As it turned out, prior owner Harold Davis, who was listed on the chart, was living in World’s End at the time. (He was the next resident to live in the house after the Smiths, who occupied it from about 1931-1939.)
“We returned the chart to him and his family, and in the process of our research obtained a list of other past owners,” Hanrahan recalled. “One of them was named Nella Smith.” But it took years to learn the full story.
Last November, the Hanrahans purchased a Smith painting depicting a majestic ship at an international fine arts show in Boston years after hearing a rumor that Smith had once lived in their Main Street house. “We brought it home, hung it up, and said, ‘Welcome home, Frank,” Hanrahan quipped.
Along with the painting, the Hanrahans received a copy of Jim Craig’s “Frank Vining Smith – Maritime Painting in the 20th Century” biography containing reproductions of some of his marine paintings and other artwork.
“The book states that once Smith became a well-known artist and got enough money together, he decided to have a house built to his specifications and moved from Main Street to High Street,” Hanrahan said.
The book also mentions Smith’s second wife, Nella. “I referred back to my 32-year-old handwritten records and started putting two and two together,” she said. Hanrahan’s old notes indicated that Nella took ownership of the house around 1931, according to town records.
As further affirmation, the Hanrahans came across a circa 1930 photo in the book of Nella standing in front of their Main Street garage.
All the information started coming together at that point. “The rumor — now substantiated — was that Smith had lived here and we had believed it, although there was no actual proof at the time. I knew in my heart that he had lived here. But even a well-known town historian hadn’t picked up on that fact, because the house was owned by his wife.”
Last March, much to their surprise, one of Smith’s 5-1/2 by 7-1/2-foot murals depicting a South Sea island scene was discovered under a wall panel in their home by a contractor during a renovation project. This left the Hanrahans awestruck.
“We stood there in disbelief,” Hanrahan said. Smith is thought to have painted the mural in the early 1930s, since that’s the time period in which he traveled to that part of the world.
Hanrahan explained how the mural was found: “The contractor was having difficulty cutting a hole in the wall to install a light switch. There was a piece of paneling that had been painted over, and once he popped it off, you could see the mural underneath! It had remained covered for decades.” She isn’t sure at what point the painting was obscured or why.
‘His brush strokes’
Although unsigned, the Hanrahans are convinced it’s an original Smith work of art. “It’s definitely his style and brush strokes,” she said. “An expert agreed.”
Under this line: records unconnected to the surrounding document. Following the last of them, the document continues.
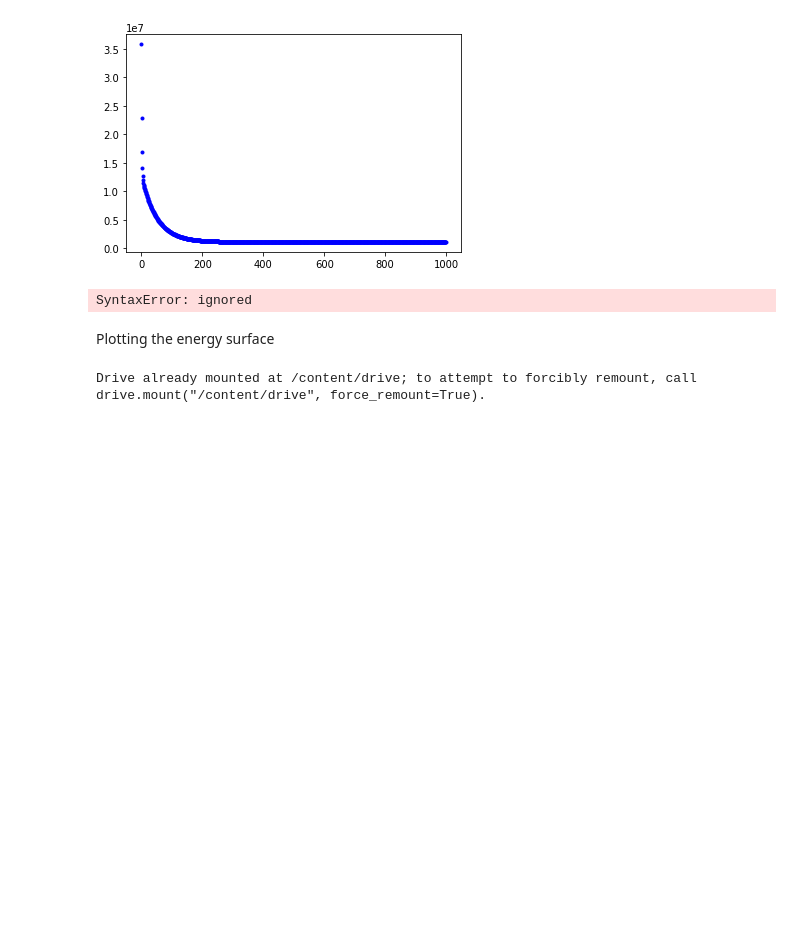
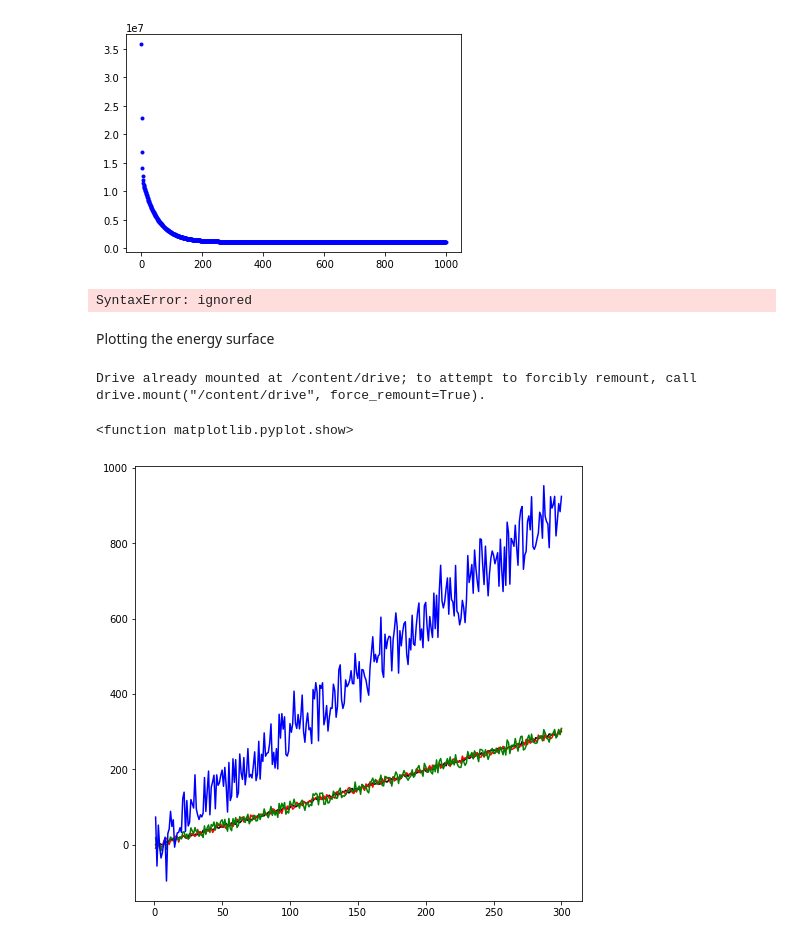
Before and after one commit to youn-gs/test, a Jupyter notebook: machine_learning.ipynb, the cells around one changed output. Saved outputs shown, nothing was run; the diff lists cells and outputs as text; code cells hidden in the pictures; blank space fills up the shorter version.

Commit message:
Plotting the training error

```diff
--- a/machine_learning.ipynb
+++ b/machine_learning.ipynb
@@ -234,6 +234,16 @@ with open('/content/drive/My Drive/Classroom/Machine Learning (1) 2020-1/data_tr
         H.append(float(i[3]))
         T.append(ct)
         ct += 1
+# %%
+plt.figure(figsize=(8, 8))
+plt.plot(T, X, 'k')
+plt.plot(T, Y, 'r')
+plt.plot(T, Z, 'g')
+plt.plot(T, H, 'b')
+plt.show
+# %% [output]
+<function matplotlib.pyplot.show>
+[figure, added]
 # %%
 with open('/content/drive/My Drive/Classroom/Machine Learning (1) 2020-1/data_test.csv', newline='') as myfile:
     reader  = csv.reader(myfile, delimiter=',')
```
In what’s expected to be a two or three-day process starting this week, Oliver Brothers, experts in fine art restoration and art conservation services, will painstakingly remove the painting and prepare it for the trip to their Beverly, Mass. studio, where it will be repaired and restored.
Because the oil painting was done on horsehair plaster, the process involves removing the surrounding woodwork after applying a protective coating to the art and then shaving the painting off of the wall, Hanrahan explained.
“We don’t want to lose the mural. It’s part of the history of the house,” she said. “Once it’s restored, we plan to put it back in the same room where it was discovered; there’s nowhere else to put it because it’s so large!”
Hingham Historical Society Director Suzanne Buchanan recommended Oliver Brothers when the Hanrahans sought her advice.
“Pat’s detective work in finding out the history of her house and its connection with Frank Vining Smith makes a great historic preservation story,” Buchanan said. “And her enthusiastic preservation of Smith’s South Seas mural is a small victory for the mindset that loves Hingham’s old houses. More often than not, I hear about beautiful old murals being covered up by homeowners because they don’t match their modern, off-the-shelf décor, so it’s very gratifying when a homeowner is creative about preserving and keeping the history of their old home alive.”
Buchanan called the mural “a great piece of Americana and a wonderfully quirky addition to Hingham’s Main Street charms. It will be great to see it again when it has been conserved and restored to its original place,” she said.“Frank Vining Smith has recently undergone a thorough re-assessment by author James Craig, who has situated him strongly in the tradition of English and American marine painters. By doing a little bit of research, and having a good eye, Pat has made herself the lucky owner of a fine piece of art by an important American painter.”